One of the characters in the book says, “Time is a goon squad, right?” A good squad being something that bullies and punishes people. And indeed time messes with everyone in this book – as time brings with it disappointments and loss and sorrow that haunt the past, present, and future. And yet the book is not without humor.
So, this book sounds like it might be a mess, right? Wrong! It is small miracle of craftsmanship, and it has a very uplifting conclusion.
Be a part of the magic when the Friends of the Monterey Public Library present their annual Chocolate & Wine Tasting Benefit on Friday, February 15, 7-9 p.m. Enjoy a dazzling array of chocolate and sample wines ranging from Prosecco to port. Rounding out the event is a silent auction and live music. The magic comes in when all the proceeds are transformed into books and other library resources for our community of readers, listeners, viewers, and learners! Come and be part of the magic!
Diane Wolkstein, folklorist and children's author has passed away at age 70. She was in the forefront of the storytelling revival movement, becoming New York City's "official" storyteller in 1967, earning a salary of $40 per week telling stories in the city's parks.
She went on to be a major force in the national storytelling circuit, and appeared in the Monterey Public Library's Stories for Adults series in 1988. Over time, she enlarged her original repertiore of fairy tales to specialize in folktales from every part of the globe. She retold her versions of these stories in over two dozen children's books.
“It is a truth universally acknowledged that a single man in possession of a good fortune, must be in want of a wife.”So begins Jane Austen’s Pride and Prejudicepublished 200 years ago, January 28, 1813.
This tale is set in genteel rural England during an era in which marriage was of utmost importance to young women, and particularly so for the five Bennett sisters, whose family fortune was entailed away from the female line, leaving them with nothing else to attract prospective husbands but their beauty and wit – which the sisters possess in varying degrees. The story centers around the second eldest sister, the feisty and quick–witted Elizabeth, whose relationship with the haughty Mr. Darcy gets off on the wrong foot, leading to a series of misunderstandings.
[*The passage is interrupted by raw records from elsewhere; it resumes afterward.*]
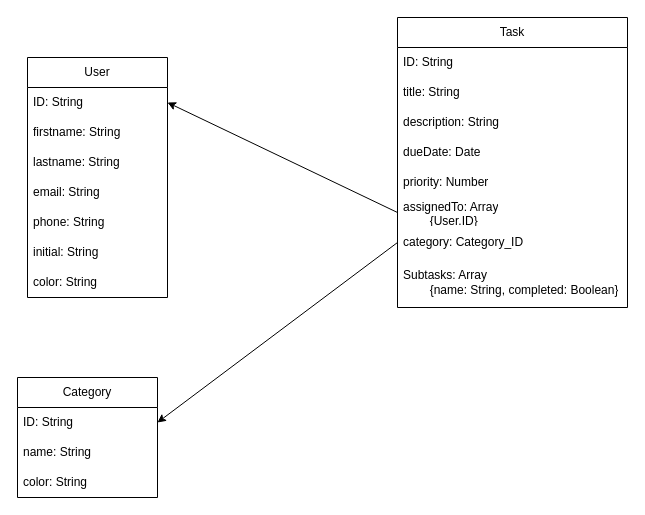
The draw.io diagram doc/Database.drawio in a13xl/Join, before the edit. Source tidied: cells renumbered, new cells numbered last; positions are measured from the earlier drawing's top-left corner, leaving out a move shared by most shapes. Both pictures are drawn from the tidied source at 100%, with x=0, y=0 at pixel (17, 17).
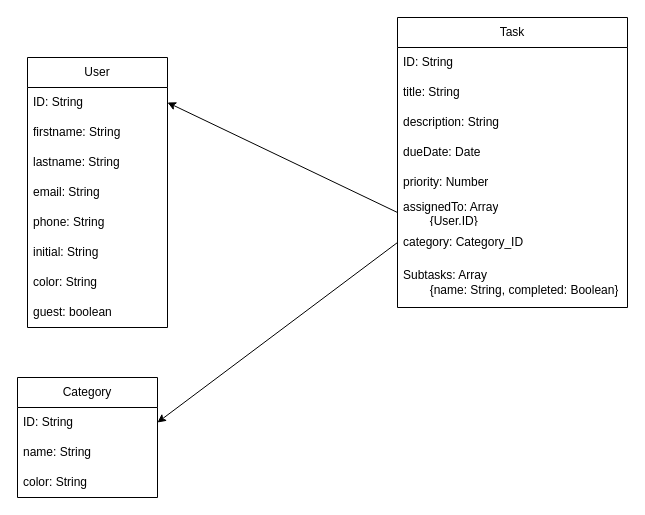
Above is the later version.

The edit, as a diff of the source:
```diff
@@
     <mxCell id="2" value="User" style="swimlane;fontStyle=0;horizontal=1;startSize=30;whiteSpace=wrap;html=1;" parent="1" vertex="1">
-      <mxGeometry x="10" y="40" width="140" height="240" as="geometry" />
+      <mxGeometry x="10" y="40" width="140" height="270" as="geometry" />
     </mxCell>
@@
+    <mxCell id="25" value="guest: boolean" style="text;strokeColor=none;fillColor=none;align=left;verticalAlign=middle;spacingLeft=4;spacingRight=4;overflow=hidden;whiteSpace=wrap;html=1;" parent="2" vertex="1">
+      <mxGeometry y="240" width="140" height="30" as="geometry" />
+    </mxCell>
```
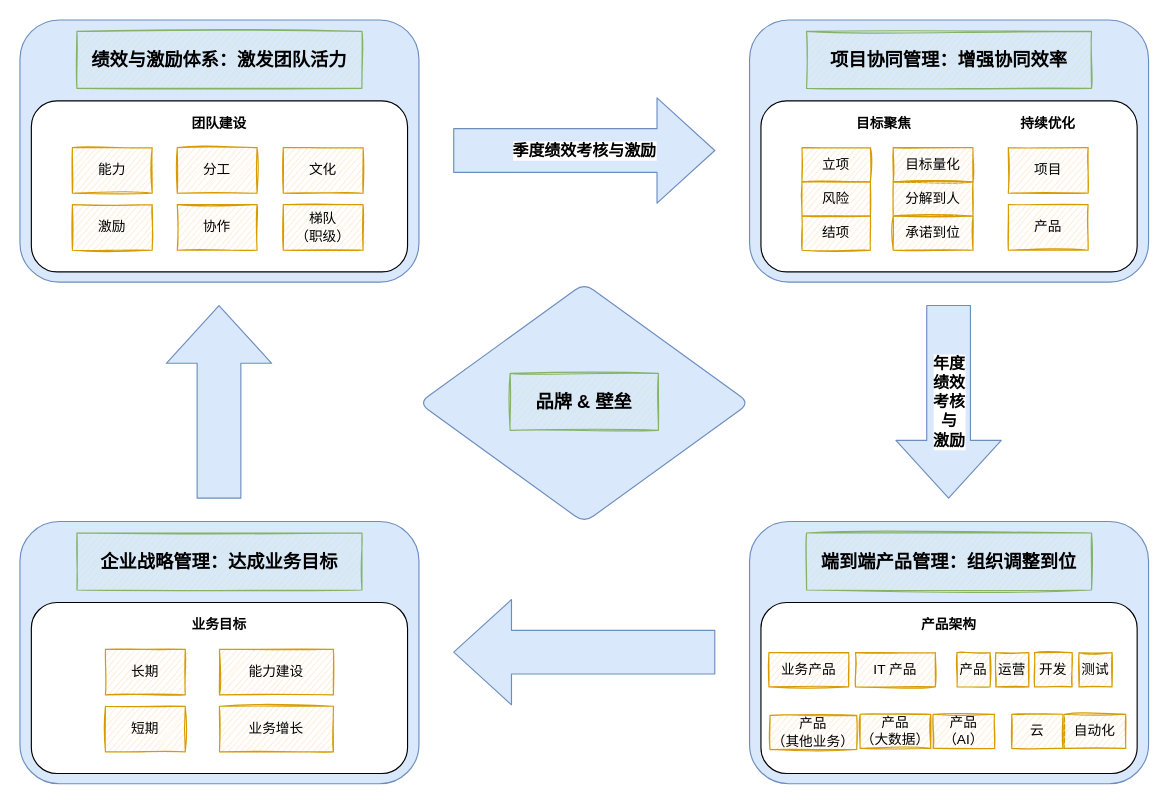
This is 企业IT能力建设的增长飞轮.drawio from GeekKwok/UML, a draw.io file, before an edit. Source tidied: cells renumbered, new cells numbered last; positions are measured from the earlier drawing's top-left corner, leaving out a move shared by most shapes. Both pictures are drawn from the tidied source at 114%, with x=0, y=0 at pixel (19, 19).
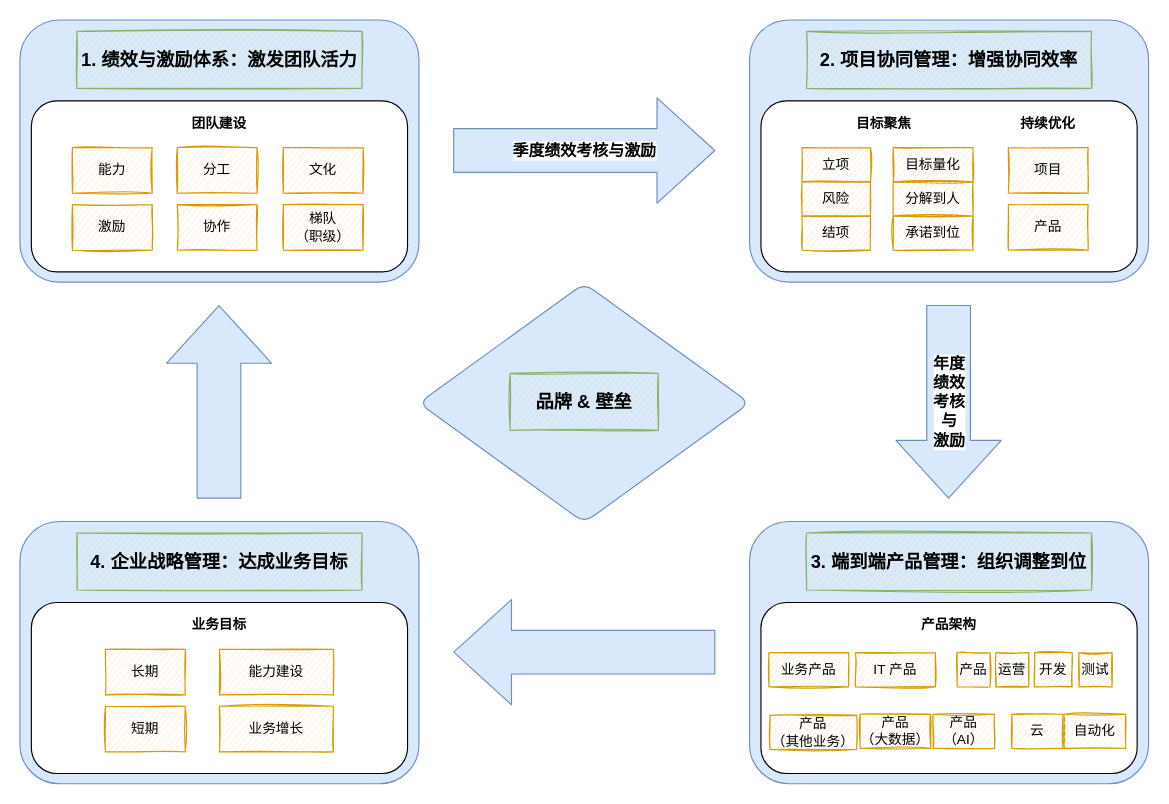
The same diagram, later.

Commit message:
Update 企业IT能力建设的增长飞轮.drawio

Diff of the diagram source:
```diff
@@
-    <mxCell id="6" value="&lt;font style=&quot;font-size: 16px&quot;&gt;&lt;b&gt;项目协同管理：增强协同效率&lt;/b&gt;&lt;/font&gt;" style="rounded=0;whiteSpace=wrap;html=1;fillColor=#d5e8d4;strokeColor=#82b366;shadow=0;sketch=1;glass=0;" parent="1" vertex="1">
+    <mxCell id="6" value="&lt;font style=&quot;font-size: 16px&quot;&gt;&lt;b&gt;2. 项目协同管理：增强协同效率&lt;/b&gt;&lt;/font&gt;" style="rounded=0;whiteSpace=wrap;html=1;fillColor=#d5e8d4;strokeColor=#82b366;shadow=0;sketch=1;glass=0;" parent="1" vertex="1">
       <mxGeometry x="690" y="10" width="250" height="50" as="geometry" />
     </mxCell>
-    <mxCell id="7" value="&lt;b style=&quot;font-size: 16px&quot;&gt;绩效与激励体系：激发团队活力&lt;/b&gt;" style="rounded=0;whiteSpace=wrap;html=1;fillColor=#d5e8d4;strokeColor=#82b366;shadow=0;sketch=1;glass=0;" parent="1" vertex="1">
+    <mxCell id="7" value="&lt;b style=&quot;font-size: 16px&quot;&gt;1. 绩效与激励体系：激发团队活力&lt;/b&gt;" style="rounded=0;whiteSpace=wrap;html=1;fillColor=#d5e8d4;strokeColor=#82b366;shadow=0;sketch=1;glass=0;" parent="1" vertex="1">
       <mxGeometry x="50" y="10" width="250" height="50" as="geometry" />
     </mxCell>
-    <mxCell id="8" value="&lt;font style=&quot;font-size: 16px&quot;&gt;&lt;b&gt;企业战略管理：达成业务目标&lt;/b&gt;&lt;/font&gt;" style="rounded=0;whiteSpace=wrap;html=1;fillColor=#d5e8d4;strokeColor=#82b366;shadow=0;sketch=1;glass=0;" parent="1" vertex="1">
+    <mxCell id="8" value="&lt;font style=&quot;font-size: 16px&quot;&gt;&lt;b&gt;4. 企业战略管理：达成业务目标&lt;/b&gt;&lt;/font&gt;" style="rounded=0;whiteSpace=wrap;html=1;fillColor=#d5e8d4;strokeColor=#82b366;shadow=0;sketch=1;glass=0;" parent="1" vertex="1">
       <mxGeometry x="50" y="450" width="250" height="50" as="geometry" />
     </mxCell>
-    <mxCell id="9" value="&lt;font style=&quot;font-size: 16px&quot;&gt;&lt;b&gt;端到端产品管理：组织调整到位&lt;/b&gt;&lt;/font&gt;" style="rounded=0;whiteSpace=wrap;html=1;fillColor=#d5e8d4;strokeColor=#82b366;shadow=0;sketch=1;glass=0;" parent="1" vertex="1">
+    <mxCell id="9" value="&lt;font style=&quot;font-size: 16px&quot;&gt;&lt;b&gt;3. 端到端产品管理：组织调整到位&lt;/b&gt;&lt;/font&gt;" style="rounded=0;whiteSpace=wrap;html=1;fillColor=#d5e8d4;strokeColor=#82b366;shadow=0;sketch=1;glass=0;" parent="1" vertex="1">
       <mxGeometry x="690" y="450" width="250" height="50" as="geometry" />
     </mxCell>
```
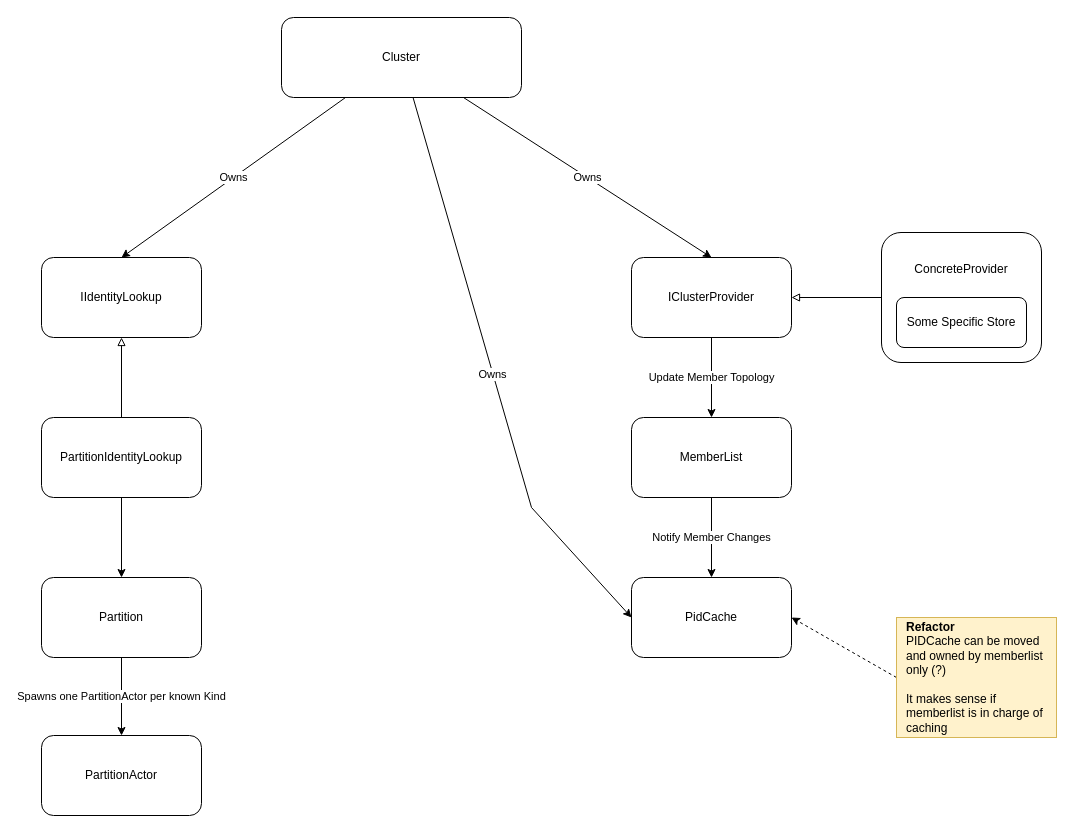
This is page "Sida-1" (1 of 2) of cluster.drawio from asynkron/protoactor-dotnet, a draw.io file, before an edit. Source tidied: cells renumbered, new cells numbered last; positions are measured from the earlier drawing's top-left corner, leaving out a move shared by most shapes. Both pictures are drawn from the tidied source at 100%, with x=0, y=0 at pixel (41, 17).
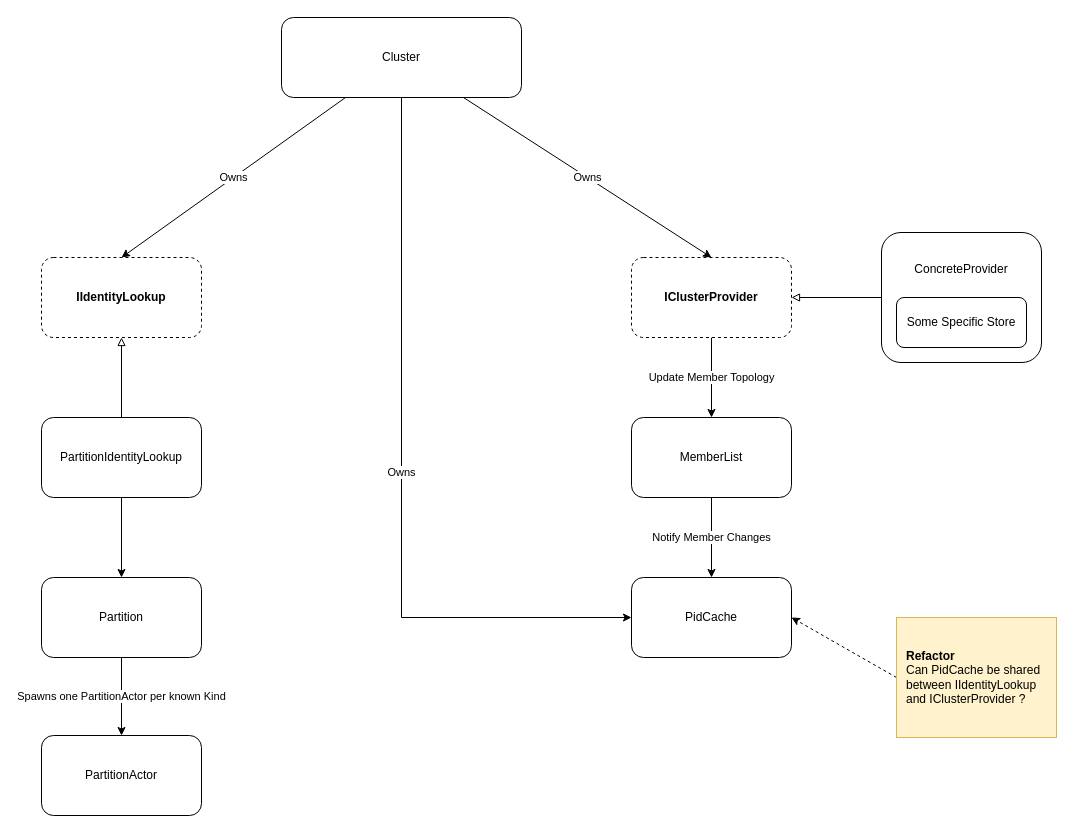
The same diagram, later.

Commit message:
PartitionIdentityLookup now owns Partition

The change refers to these unchanged cells:
```xml
<mxCell id="9" value="PidCache" style="rounded=1;whiteSpace=wrap;html=1;" parent="1" vertex="1">
  <mxGeometry x="590" y="560" width="160" height="80" as="geometry" />
</mxCell>
<mxCell id="16" value="Cluster" style="rounded=1;whiteSpace=wrap;html=1;" parent="1" vertex="1">
  <mxGeometry x="240" width="240" height="80" as="geometry" />
</mxCell>
```

What changed in the source:
```diff
@@
-    <mxCell id="3" value="IClusterProvider" style="rounded=1;whiteSpace=wrap;html=1;" parent="1" vertex="1">
+    <mxCell id="3" value="IClusterProvider" style="rounded=1;whiteSpace=wrap;html=1;dashed=1;fontStyle=1;" parent="1" vertex="1">
       <mxGeometry x="590" y="240" width="160" height="80" as="geometry" />
     </mxCell>
@@
     <mxCell id="15" value="Owns" style="edgeStyle=none;rounded=0;jettySize=auto;html=1;entryX=0;entryY=0.5;entryDx=0;entryDy=0;endArrow=classic;endFill=1;" parent="1" edge="1" source="16" target="9">
       <mxGeometry relative="1" as="geometry">
         <Array as="points">
-          <mxPoint x="490" y="490" />
+          <mxPoint x="360" y="600" />
         </Array>
       </mxGeometry>
     </mxCell>
@@
-    <mxCell id="17" value="IIdentityLookup" style="rounded=1;whiteSpace=wrap;html=1;" parent="1" vertex="1">
+    <mxCell id="17" value="IIdentityLookup" style="rounded=1;whiteSpace=wrap;html=1;dashed=1;fontStyle=1;" parent="1" vertex="1">
       <mxGeometry y="240" width="160" height="80" as="geometry" />
     </mxCell>
@@
-    <mxCell id="22" value="&lt;b&gt;Refactor&lt;/b&gt;&lt;br&gt;PIDCache can be moved and owned by memberlist only (?)&lt;br&gt;&lt;br&gt;It makes sense if memberlist is in charge of&amp;nbsp; caching" style="rounded=0;whiteSpace=wrap;html=1;fillColor=#fff2cc;strokeColor=#d6b656;align=left;spacing=10;" parent="1" vertex="1">
+    <mxCell id="22" value="&lt;b&gt;Refactor&lt;/b&gt;&lt;br&gt;Can PidCache be shared between IIdentityLookup and IClusterProvider ?" style="rounded=0;whiteSpace=wrap;html=1;fillColor=#fff2cc;strokeColor=#d6b656;align=left;spacing=10;" parent="1" vertex="1">
       <mxGeometry x="855" y="600" width="160" height="120" as="geometry" />
     </mxCell>
```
Jane Austen’s clear-eyed understanding of a woman’s place in Regency society, her wise observations of people and manners, her sparkling dialogue, and ironic sense of humor make this story fresh and fun to read even at the ripe old age of 200 years.
Join us for a performance of "Dearest Jane" a one-man show written and performed by Howard Burnham on Tuesday, February 5, at 7 p.m. In the show, we meet the elderly Revenend Henry Austen in 1850, as he recalls his beloved sister, Jane. Celebrate the bicentennial of the publication of Jane Austen's Pride and Prejudice.
For ages 16-up. Admission is free, but reservations are required. 831.646.3949 or email firstname.lastname@example.org